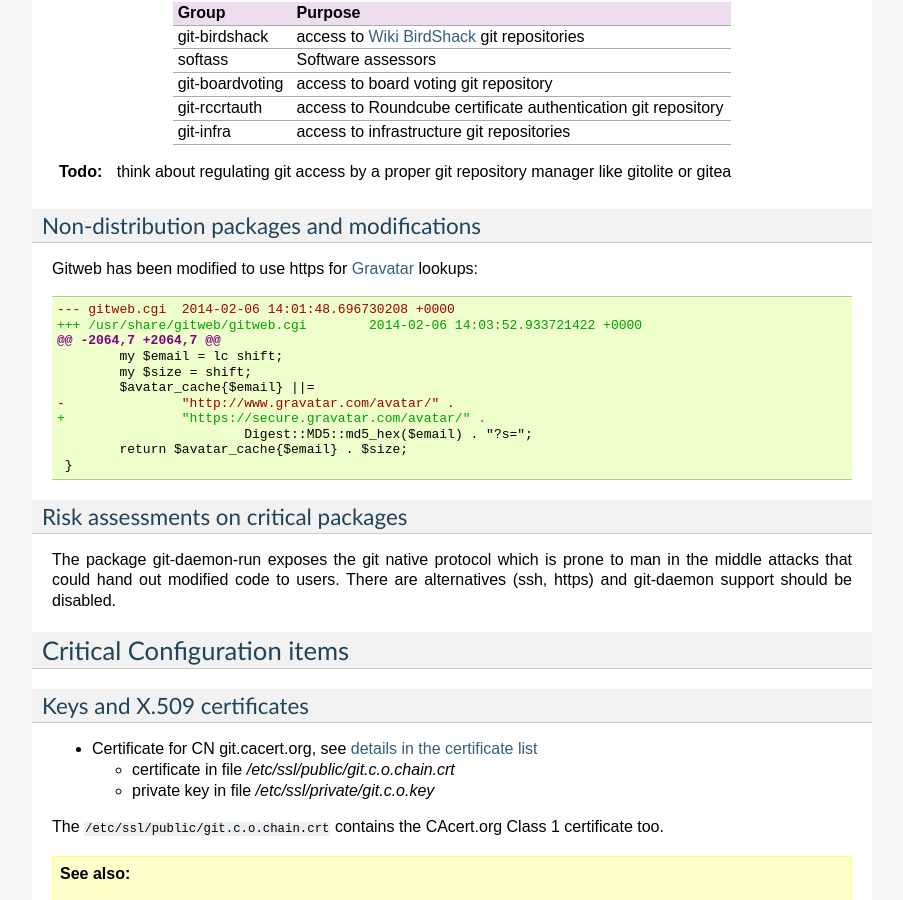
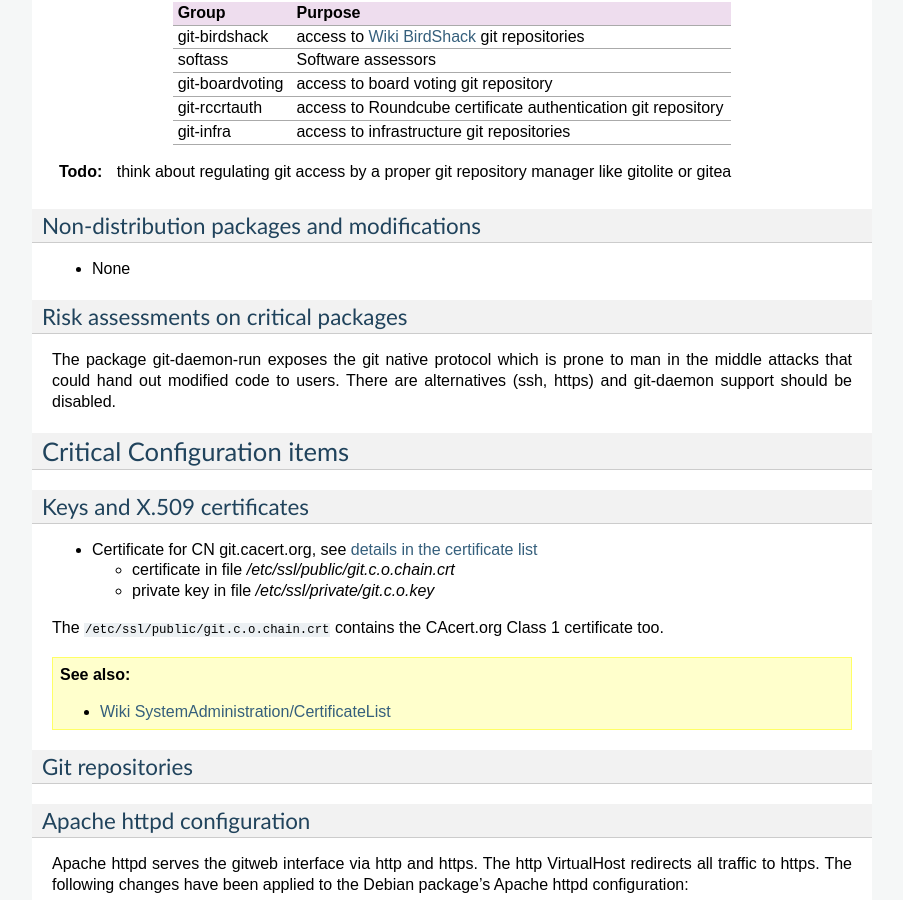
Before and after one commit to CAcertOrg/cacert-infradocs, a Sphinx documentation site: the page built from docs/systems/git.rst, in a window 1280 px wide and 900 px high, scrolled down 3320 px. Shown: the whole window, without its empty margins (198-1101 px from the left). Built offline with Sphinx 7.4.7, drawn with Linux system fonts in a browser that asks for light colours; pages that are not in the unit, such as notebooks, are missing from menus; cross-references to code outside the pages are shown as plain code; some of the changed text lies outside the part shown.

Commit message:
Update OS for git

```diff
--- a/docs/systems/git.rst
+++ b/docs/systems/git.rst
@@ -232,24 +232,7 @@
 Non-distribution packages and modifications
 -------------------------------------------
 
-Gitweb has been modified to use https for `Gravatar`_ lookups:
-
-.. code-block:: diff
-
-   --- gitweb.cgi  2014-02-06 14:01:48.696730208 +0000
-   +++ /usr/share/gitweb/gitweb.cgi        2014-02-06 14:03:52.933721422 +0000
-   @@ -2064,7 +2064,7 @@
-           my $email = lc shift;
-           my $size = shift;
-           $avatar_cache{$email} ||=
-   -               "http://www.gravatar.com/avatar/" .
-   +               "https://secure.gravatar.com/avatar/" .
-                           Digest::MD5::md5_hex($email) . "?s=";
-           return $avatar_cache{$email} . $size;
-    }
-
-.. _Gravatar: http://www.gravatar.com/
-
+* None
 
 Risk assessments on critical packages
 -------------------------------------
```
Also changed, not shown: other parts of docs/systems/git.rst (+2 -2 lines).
◇ ◇ ◇ ◇
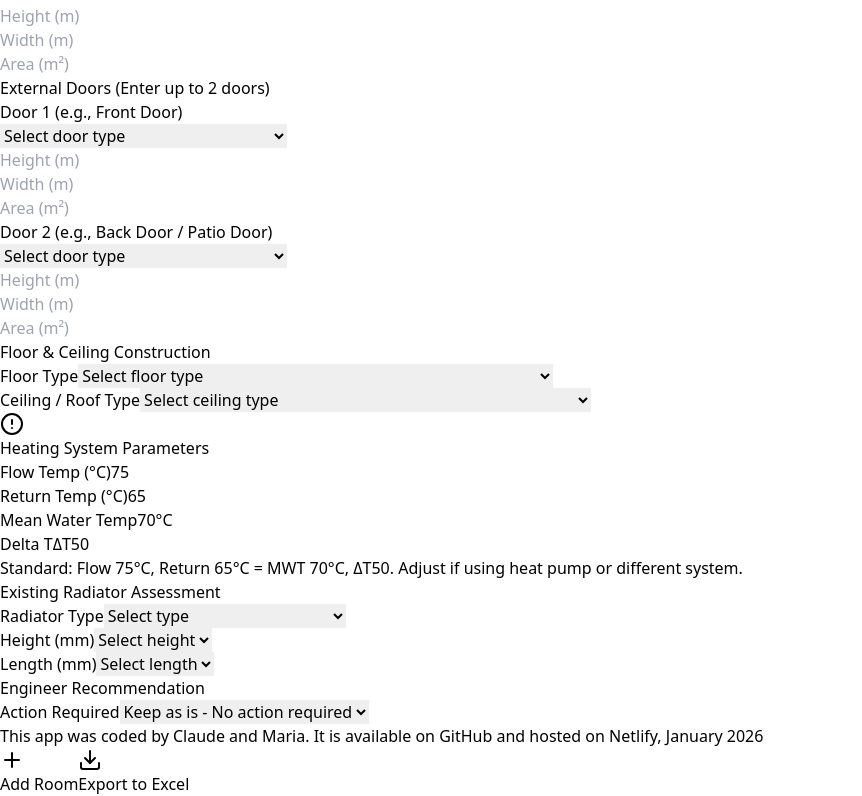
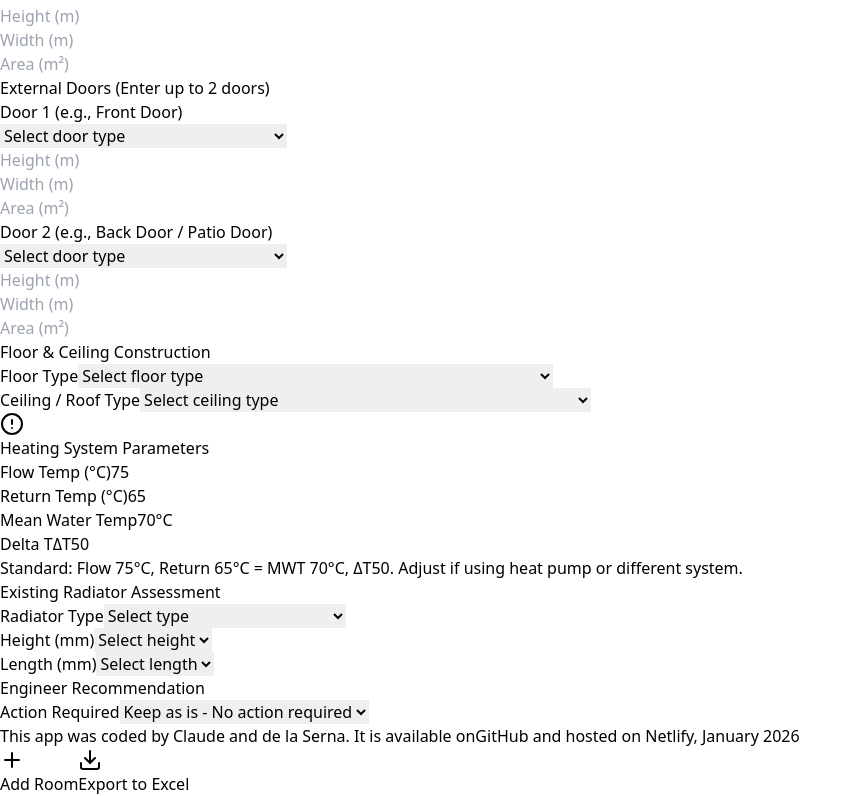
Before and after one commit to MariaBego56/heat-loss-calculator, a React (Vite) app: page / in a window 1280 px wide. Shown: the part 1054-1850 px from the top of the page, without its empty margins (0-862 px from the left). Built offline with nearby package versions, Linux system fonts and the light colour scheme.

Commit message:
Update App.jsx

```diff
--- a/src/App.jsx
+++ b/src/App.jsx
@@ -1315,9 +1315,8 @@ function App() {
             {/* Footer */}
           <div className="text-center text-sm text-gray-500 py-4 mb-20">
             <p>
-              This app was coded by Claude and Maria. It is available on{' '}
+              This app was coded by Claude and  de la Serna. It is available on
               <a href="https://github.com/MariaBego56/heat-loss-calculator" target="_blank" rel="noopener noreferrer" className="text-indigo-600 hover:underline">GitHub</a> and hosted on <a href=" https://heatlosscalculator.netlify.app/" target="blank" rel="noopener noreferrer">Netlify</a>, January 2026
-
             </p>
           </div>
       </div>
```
◇ ◇ ◇ ◇
> _WORK REQUIRED_
Filter the data down to the lines that contain the string "size", and copy them.

> _SOLUTION TO THIS EXERCISE_
-           my $size = shift;
-           return $avatar_cache{$email} . $size;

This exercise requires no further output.